cognitive“As boomers enter retirement, their health, life expectancy and lifestyle are taking center stage for their planning teams. Simultaneously, cognitive decline is becoming one of the most pressing challenges faced by families,” write Renee Kwok and Daniel Kern in a superlative article on a difficult subject that we read on carrying the headline Cognitive Decline: The Boomer Issue that Families Aren’t Discussing. “While Alzheimer’s disease is one of the most recognized issues, cognitive decline goes well beyond this ailment. The average 65-year-old will live into his or her mid-80s, 25% live past 90, and 10% surpass 95. Estimates indicate that nearly 15% of Americans over age 70 suffer from some form of dementia, increasing to 37% for those 90 and older.” Here are additional excerpts from this important piece:


“How should planners approach such an emotional and impactful issue? Planning is particularly important for families with complex finances. A family with fixed sources of income and limited assets may have less at risk than a family with accumulated assets that require more individualized management, and more complex medical and estate planning considerations.

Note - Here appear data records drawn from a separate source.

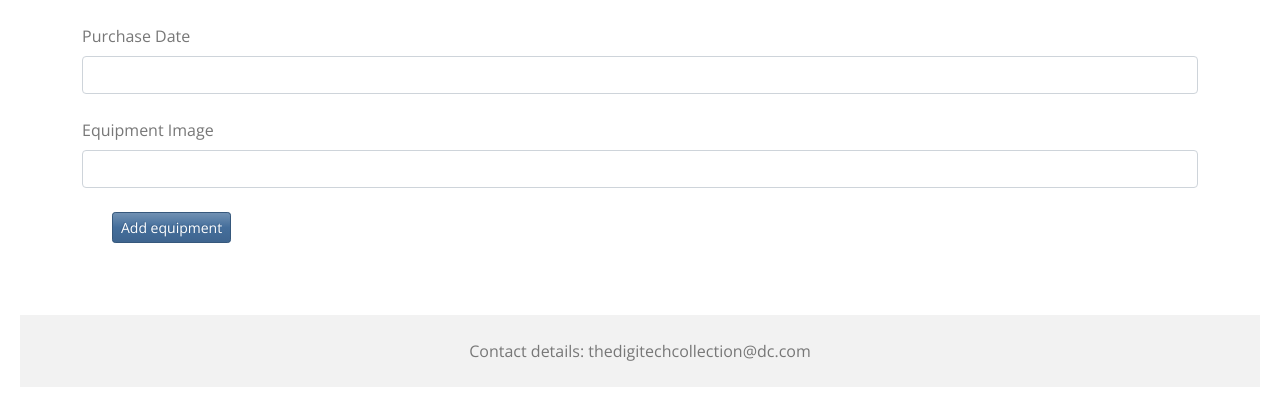
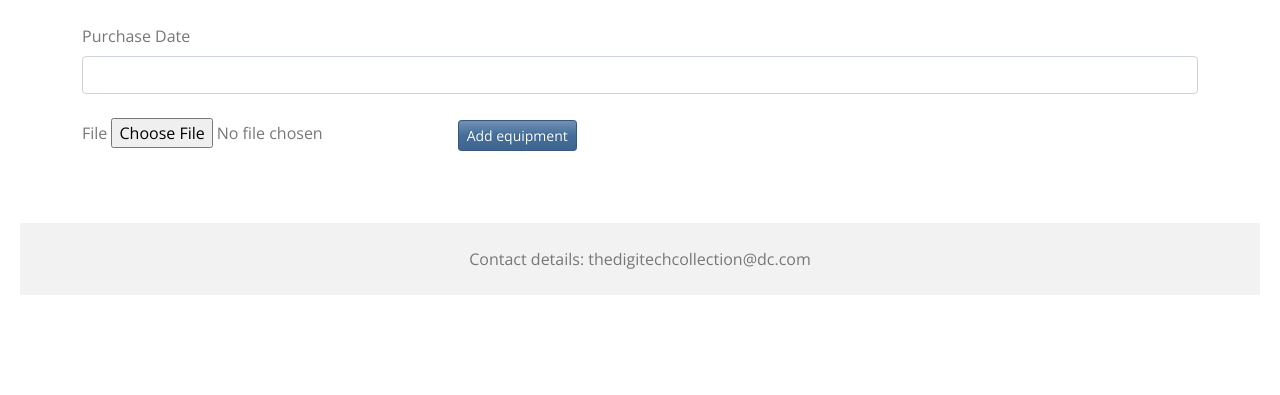
Before and after one commit to butlerk/digitech_collection, a Flask app: page /add_equip in a window 1280 px wide. Shown: the part 495-890 px from the top of the page. After the commit the page ends 790 px from the top, so only its background shows below. Run offline with Flask 2, Linux system fonts and the light colour scheme; the visitor is signed in with stand-in values (Sample User, id 1); data comes from the database, SQL or seed files in the repository; data that the repository does not hold is empty; some libraries are stand-ins or nearby versions.

Commit message:
Added upload file to equipment form - edit not working

```diff
--- a/app/__init__.py
+++ b/app/__init__.py
@@ -45,7 +45,7 @@ def init_db():
         purchase_price = 29.40,
         equip_quantity = 1,
         date_entered = '2021-04-04',
-        equip_image = 'image.jpg',
+        file = 'image.jpg',
 
     )
     db.session.add(microbit)
@@ -56,7 +56,7 @@ def init_db():
         purchase_price = 5.40,
         equip_quantity = 10,
         date_entered = '2021-05-01',
-        equip_image = 'image1.jpg',
+        file = 'image1.jpg',
 
     )
     db.session.add(beebot)
--- a/app/forms.py
+++ b/app/forms.py
@@ -20,12 +20,12 @@ class LoginForm(FlaskForm):
 class AddEquipmentForm(FlaskForm):
     equip_name = StringField('Equipment name', validators=[InputRequired()])
     equip_quantity = IntegerField('Equipment Quantity', validators=[InputRequired()])
-
     location_id = SelectField(u'Location', coerce = int)
     purchase_price =StringField('Purchase Price', validators=[InputRequired()])
     date_entered = StringField('Purchase Date')
-    equip_image = StringField('Equipment Image')
+    file = FileField(validators=[FileRequired()])
     submit = SubmitField('Add equipment')
+
 
 # Flask form to add locations to db
 class AddLocationForm(FlaskForm):
@@ -52,7 +52,7 @@ class AddLoanForm(FlaskForm):
     submit = SubmitField('Add Loan')
 
 class PhotoForm(FlaskForm):
-    photo = FileField(validators=[FileRequired()])
+
     submit = SubmitField('Upload Photo')
 
 # Flask form to edit user inheriting from Add User form
--- a/app/models.py
+++ b/app/models.py
@@ -48,5 +48,5 @@ class Equipment(db.Model):
     purchase_price = db.Column(db.Text)
     equip_quantity = db.Column(db.Integer)
     date_entered = db.Column(db.Text)
-    equip_image = db.Column(db.Text)
+    file = db.Column(db.Text)
     loan = db.relationship('Loan', backref = 'equipment')
--- a/app/routes.py
+++ b/app/routes.py
@@ -129,7 +129,11 @@ def add_equip():
     form = AddEquipmentForm()
     if request.method == 'POST':
         equipment = Equipment()
+        filename = secure_filename(form.file.data.filename)
+        form.file.data.save(os.path.join(app.static_folder, 'images', filename))
+
         form.populate_obj(obj=equipment)
+        equipment.file = filename
         db.session.add(equipment)
         db.session.commit()
         flash(f"Successfully added {equipment.equip_name} as an equipment item.")
@@ -165,6 +169,7 @@ def edit_equipment(id):
     form = EditEquipmentForm(obj=item)
     # Retrieve the different locations from the database, for display in a dropdown
     form.location_id.choices = [(g.location_id, g.location_name) for g in location]
+    form.file = item.file
 
     # When the form is submitted, the form is processed and save to the equipment database
     if form.validate_on_submit():
@@ -176,7 +181,7 @@ def edit_equipment(id):
         return redirect(url_for('view_equip'))
 
     # Return back to the view that add equipment fields empty
-    return render_template('equip_add.html', form=form, location=location)
+    return render_template('equip_edit.html', form=form, location=location)
 
 # Delete a specific equipment item - retrieving, deleting and committing changes to the database. Returns to list of equipment
 @app.route('/delete_equipment/<int:id>')
--- a/app/templates/equip_add.html
+++ b/app/templates/equip_add.html
@@ -10,7 +10,7 @@
     {% endfor %}
 </ul>
 <!-- displays form for adding equipment items to the collection -->
-<form method="POST" >
+<form method="POST" enctype="multipart/form-data">
     {{ form.csrf_token }}
 
     {{ form.equip_name.label(class='form-label') }}
@@ -28,8 +28,8 @@
     {{ form.date_entered.label(class='form-label') }}
     {{ form.date_entered(class = 'form-control') }}<br>
 
-    {{ form.equip_image.label(class='form-label') }}
-    {{ form.equip_image(class = 'form-control') }}<br>
+    {{ form.file.label }}
+    {{ form.file }}
 
 
     {{ form.submit(class_="btn btn-primary btn-sm") }}
--- a/app/templates/equip_view.html
+++ b/app/templates/equip_view.html
@@ -4,7 +4,9 @@
 <h2>Current Equipment List
 <a class="btn btn-primary" href="{{ url_for('add_equip') }}">
     Add Equipment
-</a> </h2><br><br>
+</a>
+
+</h2><br><br>
 
 <!-- create a table view of all equipment -->
 <table class="table table-striped table-bordered">
@@ -27,7 +29,7 @@
             <td>{{ item.location.location_name }}</td>
             <td>{{ item.purchase_price }}</td>
             <td>{{ item.equip_quantity }}</td>
-            <td>{{ item.equip_image }}</td>
+            <td>{{ item.file }}</td>
                 <!-- add "edit" button to next to each item -->
                 <td><a class="btn btn-primary" href="{{ url_for('edit_equipment', id = item.equip_id) }}">
                     Edit
--- a/app/templates/user_edit.html
+++ b/app/templates/user_edit.html
@@ -12,7 +12,6 @@
 </ul>
 <!-- create form for editing users in the database -->
 <form method = "POST" class="pure-form-stacked">
-    <h3> User </h3>
 
     {{ form.csrf_token }}
 
```
Also changed, not shown: app/templates/equip_edit.html (+6 -3 lines), app/static/images/20210401_140649.jpg (added), app/static/images/20210401_140656.jpg (added), app/static/images/mild.png (added).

“The consequences of inaction can be dire. Older consumers tend to make poor financial choices, according to various studies of decision-making. One such study found that financial literacy scores declined by about 1% per year after age 60, while other studies identified declines in investment skill and ability to manage credit.

“The Health and Retirement Study, a nationally representative study of Americans over age 50 and their spouses, found that cognitively impaired individuals are either unaware of their situation or are unwilling to acknowledge their impairment.


“Aging clients face a variety of financial considerations. The decline of defined benefit plans creates retirement planning complexity; rising costs of medical care, alongside shrinking insurance coverage, creates stress; and the tax code grows seemingly more complex every year. Cognitive decline reduces the likelihood that clients will make appropriate decisions.

“It can be difficult for friends and family to recognize the signs of decline, and there is no widely used symptom-rating system. Changes in demeanor, behavior or personality may be indicators; people who are typically on top of everything may become scattered or disorganized, or may start forgetting recent conversations or correspondence. Therefore, documenting any changes will help confirm a pattern of behavioral change and support what may be a difficult conversation with the client and family.

“Understanding the realities of aging can help families better prepare, especially when financial and personal legacies are at stake. Also, the future can be better managed by those willing to share information and responsibilities with trusted family members and advisors.

“Those who prepare for cognitive decline should consider three steps: opening lines of communication, formalizing a plan and creating a checklist to ensure critical needs are covered.


“A comprehensive checklist of financial and legal items is one of the most critical tools for families. Working with advisors including counselors, CPAs, attorneys and estate planners should help them identify the locations of legal documents, all accounts and the necessary passwords to access critical information. These details should be available to appointed family members and held in a secure environment. Estate planners can also help families outline any considerations that may fall outside of specified directions, and provide them in a will or trust document.

“Checklist items may include:

  • Emergency contact information for close family and advisors
  • Health insurance information
  • Health Care Proxy
  • Durable Power of Attorney
  • List of accounts
  • Legal documents including birth certificates
  • Insurance coverage

“As generations mature, their personal financial visions evolve dramatically. Those who help aging parents on one side and rapidly growing children on the other must be educated and prepared to meet challenges head on.

“The best aid for handling cognitive decline is knowledge. Families will benefit by improving their personal financial literacy, such that they can recognize warning signs and change direction when concerns arise. If they are comfortable communicating with one another, have a grasp on their own capabilities, and delegate when necessary, they can put themselves in a strong position. Their efforts will allow them to be less anxious, and to direct more energy toward emotional needs across the generations.”